[What is needed]
Leaving every image behind, reproduce the records word for word.

****************************************

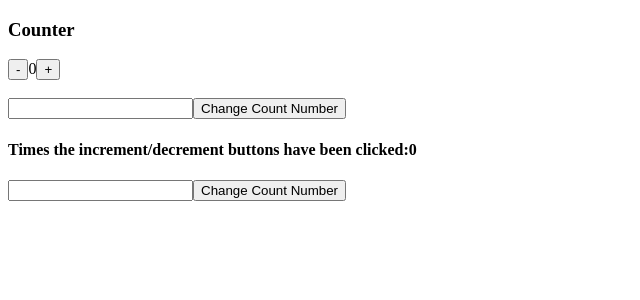
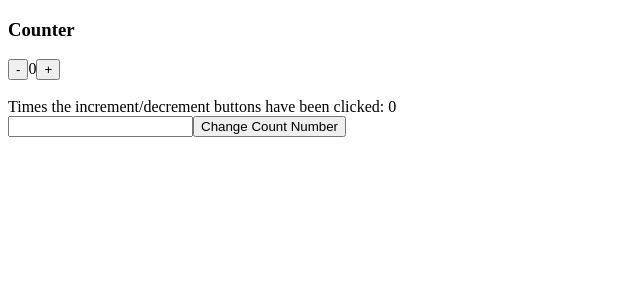
Before and after one commit to vinedsel/rr-final, a React app: page / in a window 1280 px wide. Shown: the top 300 px of the page, without its empty margins (0-640 px from the left). Built offline with nearby package versions, Linux system fonts and the light colour scheme.

Commit message:
Adding additional action function.

```diff
--- a/src/actions/index.js
+++ b/src/actions/index.js
@@ -10,6 +10,10 @@ export const timesClicked = () => ({
   type: 'TIMESCLICKED'
 });
 
+export const onInputNumber = () => ({
+  type: 'ONINPUTNUMBER'
+});
+
 export const onInputNumberChange = () => ({
   type: 'ONINPUTNUMBERCHANGE'
 });
--- a/src/components/App.js
+++ b/src/components/App.js
@@ -1,17 +1,14 @@
 import React from 'react';
 import Counter from './Counter';
 import { connect } from 'react-redux';
-import { increment, decrement, timesClicked, onInputNumberChange } from '../actions/index';
+import { increment, decrement, timesClicked, onInputNumber, onInputNumberChange } from '../actions/index';
 
 class App extends React.Component {
   render() {
     return (
       <div>
         <h3>Counter</h3>
-        <Counter count={this.props.count} onIncrement={this.props.onIncrement} onDecrement={this.props.onDecrement} ononInputNumberChange={this.props.ononInputNumberChange}/>
-        <span><h4>Times the increment/decrement buttons have been clicked:{this.props.timesClicked}</h4></span>
-        <input onChange={event => onInputNumberChange(event.target.value)}/>
-        <button onClick={this.props.onInputNumber}>Change Count Number</button>
+        <Counter count={this.props.count} timesClicked={this.props.timesClicked} onIncrement={this.props.onIncrement} onDecrement={this.props.onDecrement} onInputNumber={this.props.onInputNumber} onInputNumberChange={this.props.onInputNumberChange} />
       </div>
     );
   }
@@ -22,6 +19,7 @@ function mapDispatchToProps(dispatch) {
     onIncrement: () => dispatch(increment()),
     onDecrement: () => dispatch(decrement()),
     ontimesClicked: () => dispatch(timesClicked()),
+    ononInputNumber: () => dispatch(onInputNumber()),
     ononInputNumberChange: () => dispatch(onInputNumberChange())
   };
 }
--- a/src/components/Counter.js
+++ b/src/components/Counter.js
@@ -9,8 +9,9 @@ const Counter = ({ count, onDecrement, onIncrement, timesClicked, onInputNumberC
           <span>{count}</span>
           <button onClick={onIncrement}>+</button>
         </div><br />
-          <input onChange={event => onInputNumberChange(event.target.value)} type="text" value={numberInputted}/>
-          <button onClick={onInputNumber}>Change Count Number</button>
+        <span>Times the increment/decrement buttons have been clicked: {timesClicked}</span><br/>
+        <input onChange={event => onInputNumberChange(event.target.value)} type="text" value={numberInputted}/>
+        <button onClick={onInputNumber}>Change Count Number</button>
       </div>
     );
 }
--- a/src/reducers/counter.js
+++ b/src/reducers/counter.js
@@ -25,11 +25,16 @@ function counterReducer(state = initialState, action) {
         timesClicked: 0,
         numberInputted: null
       };
+    case 'ONINPUTNUMBER':
+      return {
+        ...state,
+        numberInputted: parseInt(state.count)
+      }
     case 'ONINPUTNUMBERCHANGE':
       return {
         ...state,
         numberInputted: action.number
-        }
+      }
     default:
       return state;
   }
```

****************************************

[Completed task]
Before and after one commit to vinedsel/rr-final, a React app: page / in a window 1280 px wide. Shown: the top 300 px of the page, without its empty margins (0-640 px from the left). Built offline with nearby package versions, Linux system fonts and the light colour scheme.

Commit message:
Adding additional action function.

```diff
--- a/src/actions/index.js
+++ b/src/actions/index.js
@@ -10,6 +10,10 @@ export const timesClicked = () => ({
   type: 'TIMESCLICKED'
 });
 
+export const onInputNumber = () => ({
+  type: 'ONINPUTNUMBER'
+});
+
 export const onInputNumberChange = () => ({
   type: 'ONINPUTNUMBERCHANGE'
 });
--- a/src/components/App.js
+++ b/src/components/App.js
@@ -1,17 +1,14 @@
 import React from 'react';
 import Counter from './Counter';
 import { connect } from 'react-redux';
-import { increment, decrement, timesClicked, onInputNumberChange } from '../actions/index';
+import { increment, decrement, timesClicked, onInputNumber, onInputNumberChange } from '../actions/index';
 
 class App extends React.Component {
   render() {
     return (
       <div>
         <h3>Counter</h3>
-        <Counter count={this.props.count} onIncrement={this.props.onIncrement} onDecrement={this.props.onDecrement} ononInputNumberChange={this.props.ononInputNumberChange}/>
-        <span><h4>Times the increment/decrement buttons have been clicked:{this.props.timesClicked}</h4></span>
-        <input onChange={event => onInputNumberChange(event.target.value)}/>
-        <button onClick={this.props.onInputNumber}>Change Count Number</button>
+        <Counter count={this.props.count} timesClicked={this.props.timesClicked} onIncrement={this.props.onIncrement} onDecrement={this.props.onDecrement} onInputNumber={this.props.onInputNumber} onInputNumberChange={this.props.onInputNumberChange} />
       </div>
     );
   }
@@ -22,6 +19,7 @@ function mapDispatchToProps(dispatch) {
     onIncrement: () => dispatch(increment()),
     onDecrement: () => dispatch(decrement()),
     ontimesClicked: () => dispatch(timesClicked()),
+    ononInputNumber: () => dispatch(onInputNumber()),
     ononInputNumberChange: () => dispatch(onInputNumberChange())
   };
 }
--- a/src/components/Counter.js
+++ b/src/components/Counter.js
@@ -9,8 +9,9 @@ const Counter = ({ count, onDecrement, onIncrement, timesClicked, onInputNumberC
           <span>{count}</span>
           <button onClick={onIncrement}>+</button>
         </div><br />
-          <input onChange={event => onInputNumberChange(event.target.value)} type="text" value={numberInputted}/>
-          <button onClick={onInputNumber}>Change Count Number</button>
+        <span>Times the increment/decrement buttons have been clicked: {timesClicked}</span><br/>
+        <input onChange={event => onInputNumberChange(event.target.value)} type="text" value={numberInputted}/>
+        <button onClick={onInputNumber}>Change Count Number</button>
       </div>
     );
 }
--- a/src/reducers/counter.js
+++ b/src/reducers/counter.js
@@ -25,11 +25,16 @@ function counterReducer(state = initialState, action) {
         timesClicked: 0,
         numberInputted: null
       };
+    case 'ONINPUTNUMBER':
+      return {
+        ...state,
+        numberInputted: parseInt(state.count)
+      }
     case 'ONINPUTNUMBERCHANGE':
       return {
         ...state,
         numberInputted: action.number
-        }
+      }
     default:
       return state;
   }
```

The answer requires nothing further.